[Excerpts from a dataset]
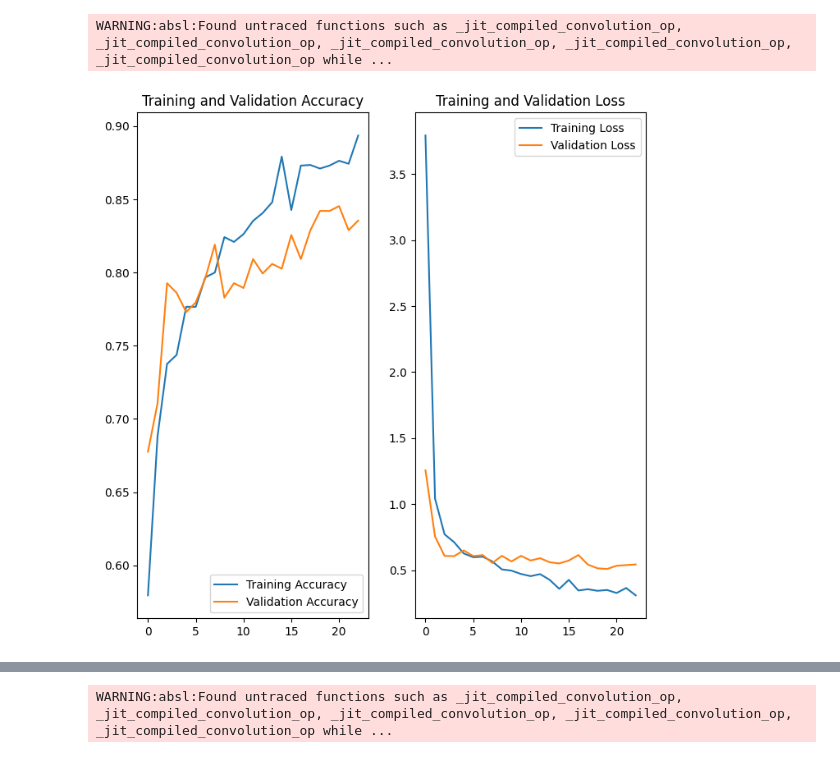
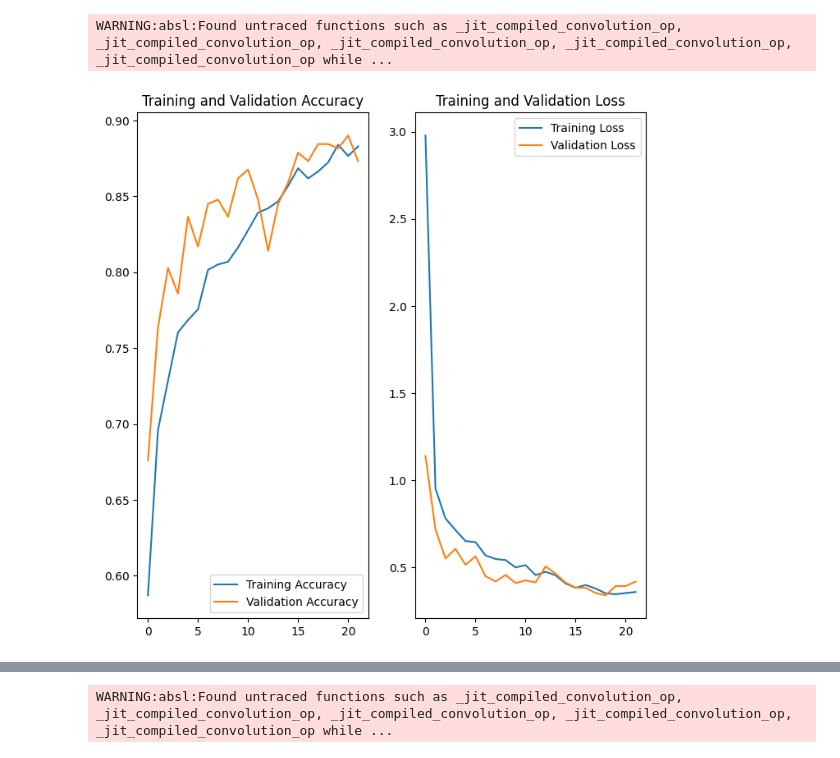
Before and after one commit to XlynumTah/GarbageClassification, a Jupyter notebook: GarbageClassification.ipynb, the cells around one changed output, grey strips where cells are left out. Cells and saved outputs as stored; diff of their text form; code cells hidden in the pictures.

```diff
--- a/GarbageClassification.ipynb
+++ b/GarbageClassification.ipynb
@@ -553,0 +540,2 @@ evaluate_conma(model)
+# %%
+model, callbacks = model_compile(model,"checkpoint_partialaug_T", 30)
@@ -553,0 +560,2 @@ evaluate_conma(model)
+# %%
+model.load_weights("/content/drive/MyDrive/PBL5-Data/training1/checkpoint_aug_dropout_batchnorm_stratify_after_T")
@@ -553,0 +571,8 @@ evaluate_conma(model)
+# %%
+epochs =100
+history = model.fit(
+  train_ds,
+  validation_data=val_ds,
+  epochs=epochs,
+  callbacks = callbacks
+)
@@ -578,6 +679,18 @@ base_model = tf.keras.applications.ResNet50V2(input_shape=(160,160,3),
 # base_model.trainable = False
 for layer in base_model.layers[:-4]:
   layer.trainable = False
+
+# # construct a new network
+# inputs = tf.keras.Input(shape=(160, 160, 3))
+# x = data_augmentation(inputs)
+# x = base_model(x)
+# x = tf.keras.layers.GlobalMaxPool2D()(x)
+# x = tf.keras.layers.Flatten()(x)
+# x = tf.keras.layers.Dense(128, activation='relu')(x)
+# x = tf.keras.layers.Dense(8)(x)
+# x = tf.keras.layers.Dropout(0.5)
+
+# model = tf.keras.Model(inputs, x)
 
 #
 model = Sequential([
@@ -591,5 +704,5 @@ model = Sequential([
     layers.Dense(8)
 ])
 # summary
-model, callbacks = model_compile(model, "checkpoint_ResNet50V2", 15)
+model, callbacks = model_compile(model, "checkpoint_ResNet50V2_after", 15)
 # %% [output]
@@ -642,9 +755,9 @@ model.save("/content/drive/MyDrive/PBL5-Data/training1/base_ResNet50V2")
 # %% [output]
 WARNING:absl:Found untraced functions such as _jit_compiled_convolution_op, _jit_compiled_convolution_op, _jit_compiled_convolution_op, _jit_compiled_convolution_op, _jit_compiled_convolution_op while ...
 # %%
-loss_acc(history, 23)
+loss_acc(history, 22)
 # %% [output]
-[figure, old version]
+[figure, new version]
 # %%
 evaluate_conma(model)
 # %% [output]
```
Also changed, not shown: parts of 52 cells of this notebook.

__Assigned task__.
Please output every record above exactly. Leave the pictures out.

__Answer section__.
Before and after one commit to XlynumTah/GarbageClassification, a Jupyter notebook: GarbageClassification.ipynb, the cells around one changed output, grey strips where cells are left out. Cells and saved outputs as stored; diff of their text form; code cells hidden in the pictures.

```diff
--- a/GarbageClassification.ipynb
+++ b/GarbageClassification.ipynb
@@ -553,0 +540,2 @@ evaluate_conma(model)
+# %%
+model, callbacks = model_compile(model,"checkpoint_partialaug_T", 30)
@@ -553,0 +560,2 @@ evaluate_conma(model)
+# %%
+model.load_weights("/content/drive/MyDrive/PBL5-Data/training1/checkpoint_aug_dropout_batchnorm_stratify_after_T")
@@ -553,0 +571,8 @@ evaluate_conma(model)
+# %%
+epochs =100
+history = model.fit(
+  train_ds,
+  validation_data=val_ds,
+  epochs=epochs,
+  callbacks = callbacks
+)
@@ -578,6 +679,18 @@ base_model = tf.keras.applications.ResNet50V2(input_shape=(160,160,3),
 # base_model.trainable = False
 for layer in base_model.layers[:-4]:
   layer.trainable = False
+
+# # construct a new network
+# inputs = tf.keras.Input(shape=(160, 160, 3))
+# x = data_augmentation(inputs)
+# x = base_model(x)
+# x = tf.keras.layers.GlobalMaxPool2D()(x)
+# x = tf.keras.layers.Flatten()(x)
+# x = tf.keras.layers.Dense(128, activation='relu')(x)
+# x = tf.keras.layers.Dense(8)(x)
+# x = tf.keras.layers.Dropout(0.5)
+
+# model = tf.keras.Model(inputs, x)
 
 #
 model = Sequential([
@@ -591,5 +704,5 @@ model = Sequential([
     layers.Dense(8)
 ])
 # summary
-model, callbacks = model_compile(model, "checkpoint_ResNet50V2", 15)
+model, callbacks = model_compile(model, "checkpoint_ResNet50V2_after", 15)
 # %% [output]
@@ -642,9 +755,9 @@ model.save("/content/drive/MyDrive/PBL5-Data/training1/base_ResNet50V2")
 # %% [output]
 WARNING:absl:Found untraced functions such as _jit_compiled_convolution_op, _jit_compiled_convolution_op, _jit_compiled_convolution_op, _jit_compiled_convolution_op, _jit_compiled_convolution_op while ...
 # %%
-loss_acc(history, 23)
+loss_acc(history, 22)
 # %% [output]
-[figure, old version]
+[figure, new version]
 # %%
 evaluate_conma(model)
 # %% [output]
```
Also changed, not shown: parts of 52 cells of this notebook.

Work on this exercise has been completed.